» Directions
Make an exact copy of all the entries, with the pictures left out.
>>>>
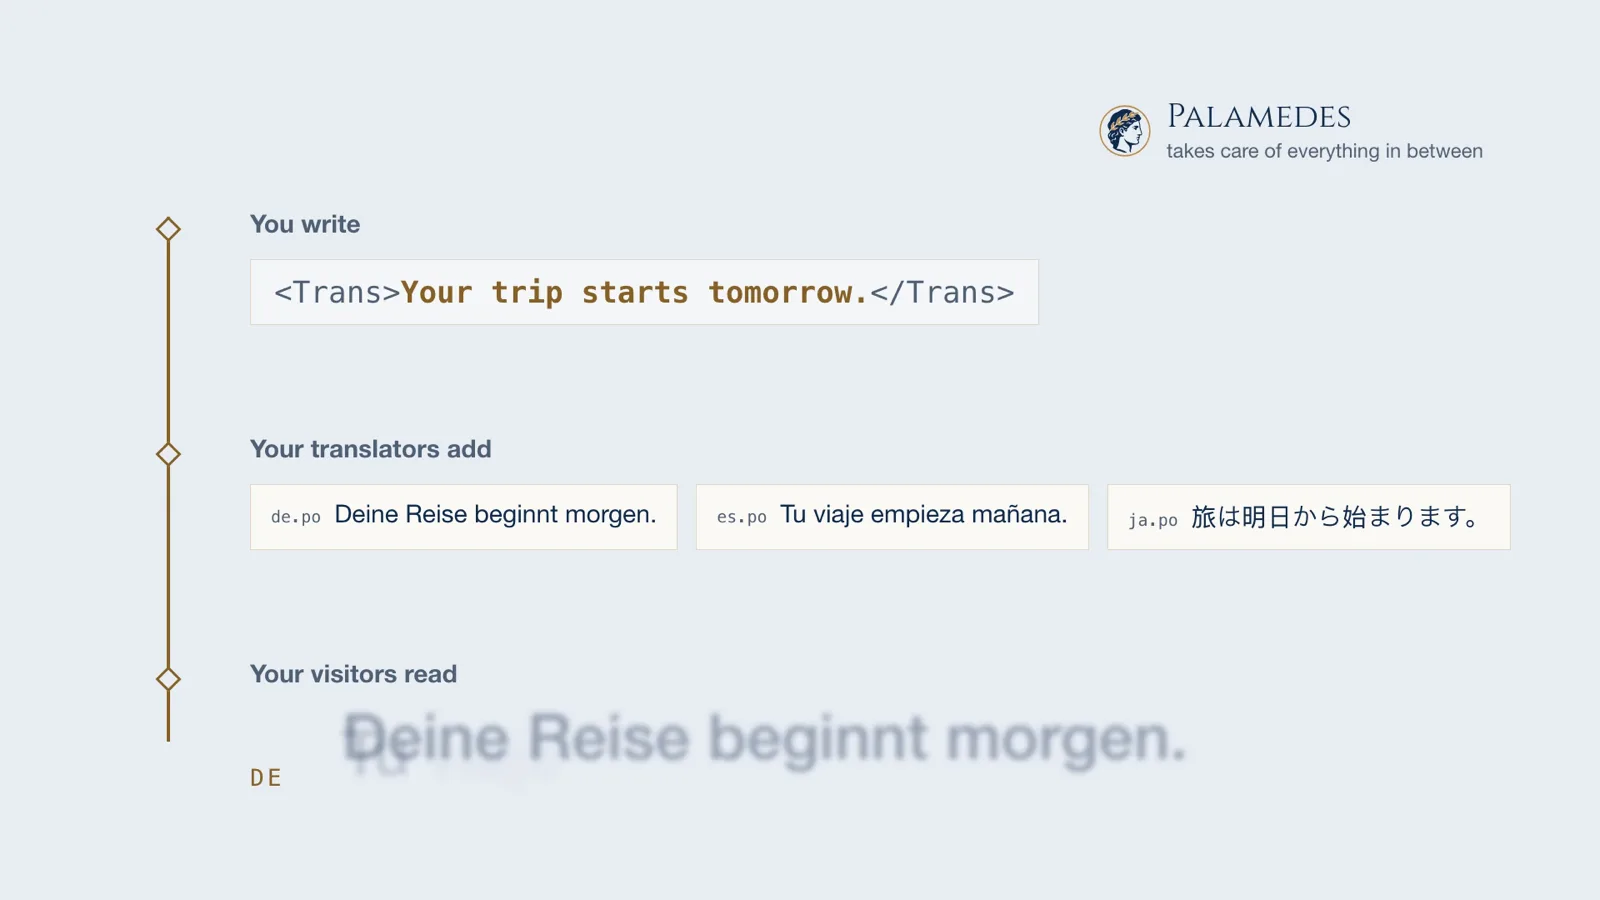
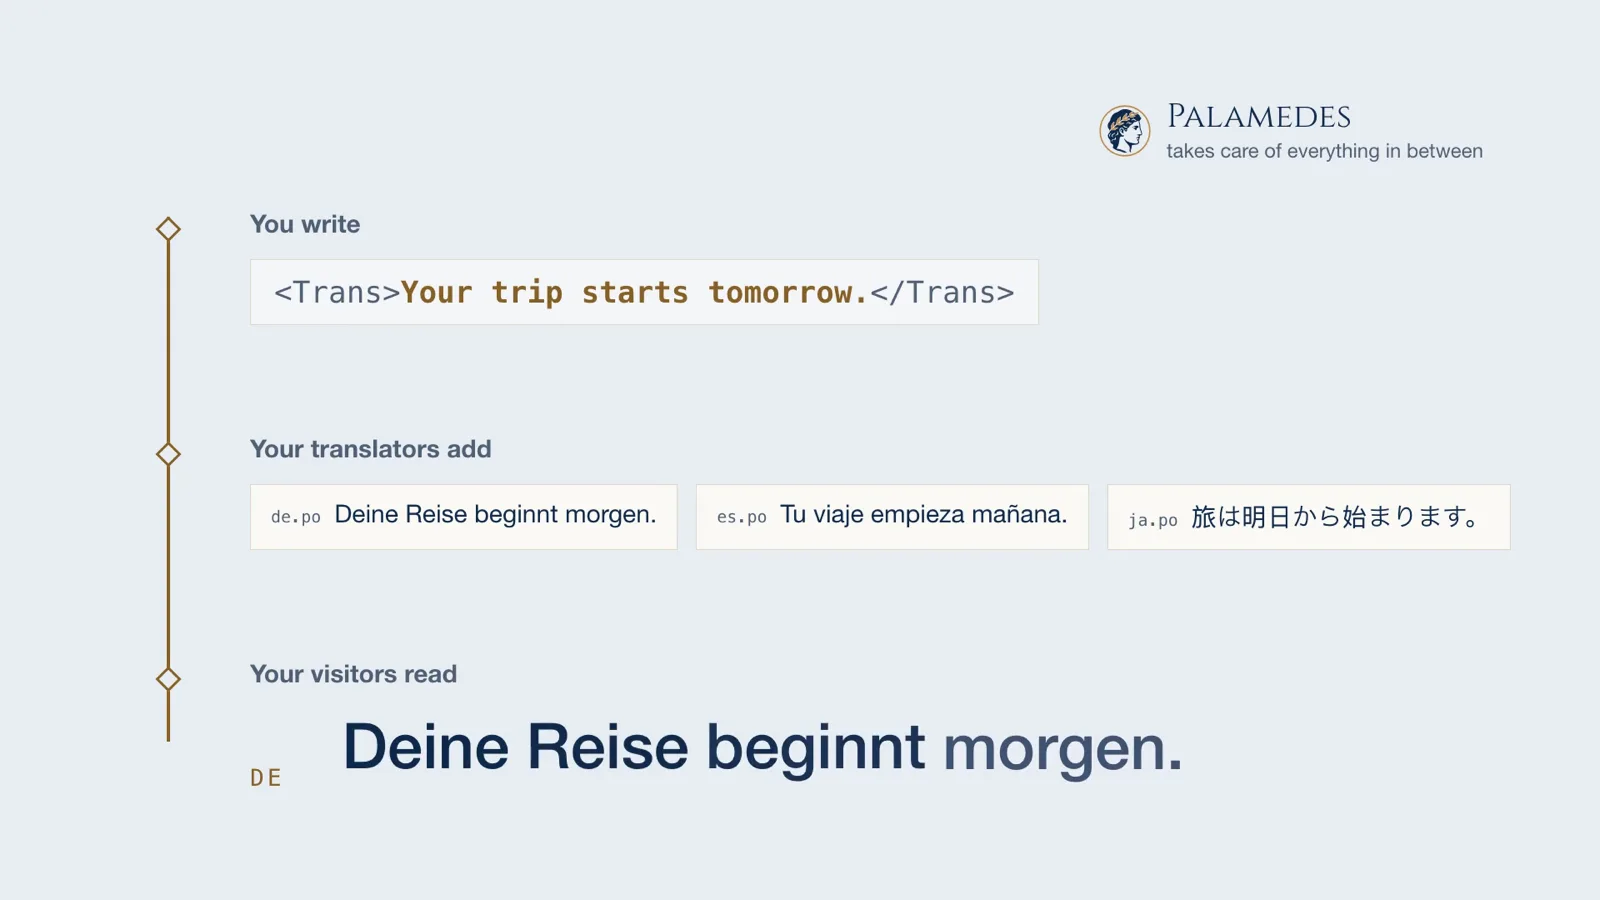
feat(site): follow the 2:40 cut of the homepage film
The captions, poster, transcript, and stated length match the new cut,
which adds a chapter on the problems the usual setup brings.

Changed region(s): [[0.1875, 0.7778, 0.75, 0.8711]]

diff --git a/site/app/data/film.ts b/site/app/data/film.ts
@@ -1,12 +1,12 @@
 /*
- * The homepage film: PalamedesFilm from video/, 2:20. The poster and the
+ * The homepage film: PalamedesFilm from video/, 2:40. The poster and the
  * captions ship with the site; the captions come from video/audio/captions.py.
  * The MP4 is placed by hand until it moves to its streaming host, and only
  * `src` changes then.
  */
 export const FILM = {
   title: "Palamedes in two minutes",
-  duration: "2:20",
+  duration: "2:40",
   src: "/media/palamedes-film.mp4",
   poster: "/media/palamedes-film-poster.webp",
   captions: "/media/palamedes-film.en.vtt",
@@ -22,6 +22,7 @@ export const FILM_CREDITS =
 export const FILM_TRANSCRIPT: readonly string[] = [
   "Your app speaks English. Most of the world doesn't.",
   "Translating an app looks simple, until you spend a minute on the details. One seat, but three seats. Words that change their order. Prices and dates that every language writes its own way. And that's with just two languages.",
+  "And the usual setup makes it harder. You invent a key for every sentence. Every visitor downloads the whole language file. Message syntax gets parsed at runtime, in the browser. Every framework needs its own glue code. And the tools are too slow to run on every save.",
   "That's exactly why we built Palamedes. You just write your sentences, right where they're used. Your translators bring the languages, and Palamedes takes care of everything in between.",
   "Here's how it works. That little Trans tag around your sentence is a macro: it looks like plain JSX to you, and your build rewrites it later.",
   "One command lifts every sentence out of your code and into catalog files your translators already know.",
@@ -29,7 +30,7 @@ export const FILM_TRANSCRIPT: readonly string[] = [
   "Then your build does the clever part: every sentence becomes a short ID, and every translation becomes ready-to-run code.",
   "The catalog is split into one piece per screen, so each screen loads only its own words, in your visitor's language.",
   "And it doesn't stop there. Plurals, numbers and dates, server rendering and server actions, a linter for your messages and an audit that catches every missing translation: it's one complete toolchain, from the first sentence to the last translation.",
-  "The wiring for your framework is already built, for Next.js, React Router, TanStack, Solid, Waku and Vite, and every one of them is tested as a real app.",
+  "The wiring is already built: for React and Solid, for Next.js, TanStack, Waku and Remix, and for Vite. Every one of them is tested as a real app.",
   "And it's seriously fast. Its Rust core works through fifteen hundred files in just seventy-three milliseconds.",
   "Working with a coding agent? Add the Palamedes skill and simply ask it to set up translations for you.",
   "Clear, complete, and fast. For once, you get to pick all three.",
<<<<
» Final answer
feat(site): follow the 2:40 cut of the homepage film
The captions, poster, transcript, and stated length match the new cut,
which adds a chapter on the problems the usual setup brings.

Changed region(s): [[0.1875, 0.7778, 0.75, 0.8711]]

diff --git a/site/app/data/film.ts b/site/app/data/film.ts
@@ -1,12 +1,12 @@
 /*
- * The homepage film: PalamedesFilm from video/, 2:20. The poster and the
+ * The homepage film: PalamedesFilm from video/, 2:40. The poster and the
  * captions ship with the site; the captions come from video/audio/captions.py.
  * The MP4 is placed by hand until it moves to its streaming host, and only
  * `src` changes then.
  */
 export const FILM = {
   title: "Palamedes in two minutes",
-  duration: "2:20",
+  duration: "2:40",
   src: "/media/palamedes-film.mp4",
   poster: "/media/palamedes-film-poster.webp",
   captions: "/media/palamedes-film.en.vtt",
@@ -22,6 +22,7 @@ export const FILM_CREDITS =
 export const FILM_TRANSCRIPT: readonly string[] = [
   "Your app speaks English. Most of the world doesn't.",
   "Translating an app looks simple, until you spend a minute on the details. One seat, but three seats. Words that change their order. Prices and dates that every language writes its own way. And that's with just two languages.",
+  "And the usual setup makes it harder. You invent a key for every sentence. Every visitor downloads the whole language file. Message syntax gets parsed at runtime, in the browser. Every framework needs its own glue code. And the tools are too slow to run on every save.",
   "That's exactly why we built Palamedes. You just write your sentences, right where they're used. Your translators bring the languages, and Palamedes takes care of everything in between.",
   "Here's how it works. That little Trans tag around your sentence is a macro: it looks like plain JSX to you, and your build rewrites it later.",
   "One command lifts every sentence out of your code and into catalog files your translators already know.",
@@ -29,7 +30,7 @@ export const FILM_TRANSCRIPT: readonly string[] = [
   "Then your build does the clever part: every sentence becomes a short ID, and every translation becomes ready-to-run code.",
   "The catalog is split into one piece per screen, so each screen loads only its own words, in your visitor's language.",
   "And it doesn't stop there. Plurals, numbers and dates, server rendering and server actions, a linter for your messages and an audit that catches every missing translation: it's one complete toolchain, from the first sentence to the last translation.",
-  "The wiring for your framework is already built, for Next.js, React Router, TanStack, Solid, Waku and Vite, and every one of them is tested as a real app.",
+  "The wiring is already built: for React and Solid, for Next.js, TanStack, Waku and Remix, and for Vite. Every one of them is tested as a real app.",
   "And it's seriously fast. Its Rust core works through fifteen hundred files in just seventy-three milliseconds.",
   "Working with a coding agent? Add the Palamedes skill and simply ask it to set up translations for you.",
   "Clear, complete, and fast. For once, you get to pick all three.",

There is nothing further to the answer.